=== Extracted information ===
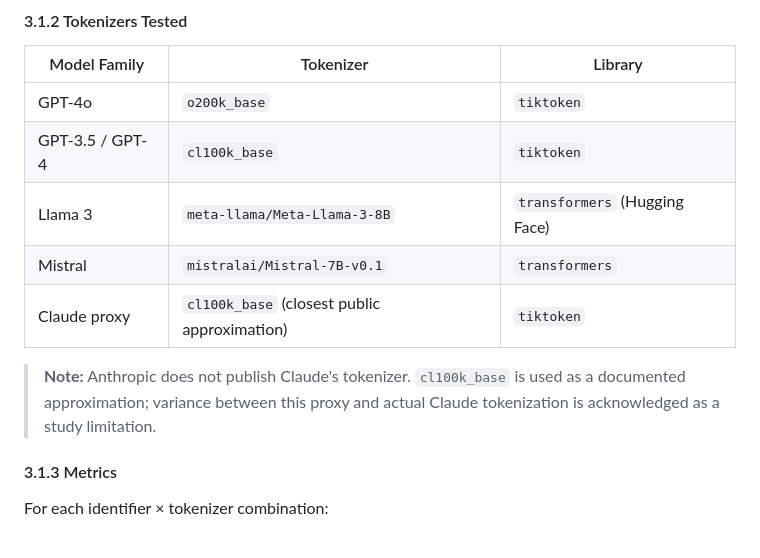
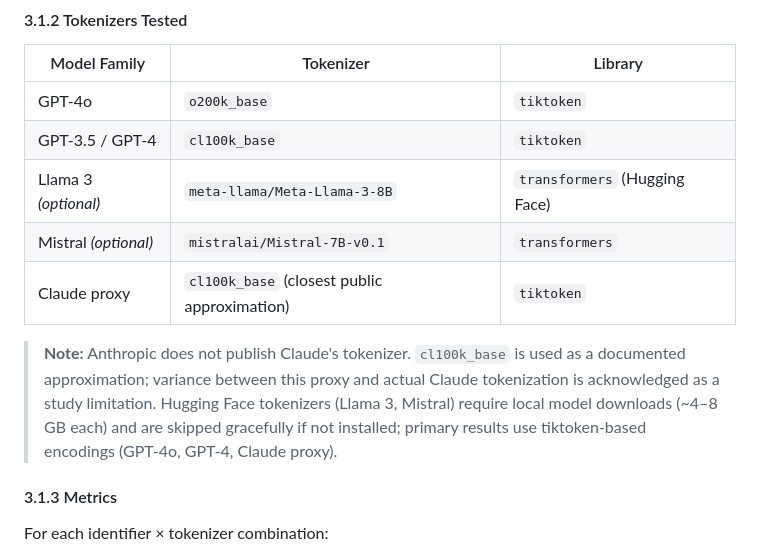
Before and after one commit to lucianofedericopereira/cognitive-coding-constraints, a Markdown page: paper/empirical_cdcc_paper.md, the part around one of its changes. GitHub-like rendering.

Commit message:
Fix abstract and methodology to reflect actual tokenizer coverage
- Abstract: clarify that primary coverage is tiktoken-based (GPT-4o,
  GPT-4, Claude-proxy); Llama 3.2 used for Exp 2 LLM probe via Ollama
- §3.1.2: mark Llama 3 and Mistral tokenizers as optional (require HF
  model downloads); add note explaining why primary results use tiktoken
- Remove inaccurate "Llama 3 vocabularies" from abstract cross-model claim

```diff
--- a/paper/empirical_cdcc_paper.md
+++ b/paper/empirical_cdcc_paper.md
@@ -83,11 +83,11 @@ A corpus of **N = 200** enterprise event identifiers is constructed using the fo
 |---|---|---|
 | GPT-4o | `o200k_base` | `tiktoken` |
 | GPT-3.5 / GPT-4 | `cl100k_base` | `tiktoken` |
-| Llama 3 | `meta-llama/Meta-Llama-3-8B` | `transformers` (Hugging Face) |
-| Mistral | `mistralai/Mistral-7B-v0.1` | `transformers` |
+| Llama 3 *(optional)* | `meta-llama/Meta-Llama-3-8B` | `transformers` (Hugging Face) |
+| Mistral *(optional)* | `mistralai/Mistral-7B-v0.1` | `transformers` |
 | Claude proxy | `cl100k_base` (closest public approximation) | `tiktoken` |
 
-> **Note:** Anthropic does not publish Claude's tokenizer. `cl100k_base` is used as a documented approximation; variance between this proxy and actual Claude tokenization is acknowledged as a study limitation.
+> **Note:** Anthropic does not publish Claude's tokenizer. `cl100k_base` is used as a documented approximation; variance between this proxy and actual Claude tokenization is acknowledged as a study limitation. Hugging Face tokenizers (Llama 3, Mistral) require local model downloads (~4–8 GB each) and are skipped gracefully if not installed; primary results use tiktoken-based encodings (GPT-4o, GPT-4, Claude proxy).
 
 #### 3.1.3 Metrics
 
```
Also changed, not shown: other parts of paper/empirical_cdcc_paper.md (+1 -1 lines).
===
▸ About this exercise
Which lines above contain the word "Claude"? Copy each one.

▸ Exercise solution
  GPT-4, Claude-proxy); Llama 3.2 used for Exp 2 LLM probe via Ollama
 | Claude proxy | `cl100k_base` (closest public approximation) | `tiktoken` |
-> **Note:** Anthropic does not publish Claude's tokenizer. `cl100k_base` is used as a documented approximation; variance between this proxy and actual Claude tokenization is acknowledged as a study limitation.
+> **Note:** Anthropic does not publish Claude's tokenizer. `cl100k_base` is used as a documented approximation; variance between this proxy and actual Claude tokenization is acknowledged as a study limitation. Hugging Face tokenizers (Llama 3, Mistral) require local model downloads (~4–8 GB each) and are skipped gracefully if not installed; primary results use tiktoken-based encodings (GPT-4o, GPT-4, Claude proxy).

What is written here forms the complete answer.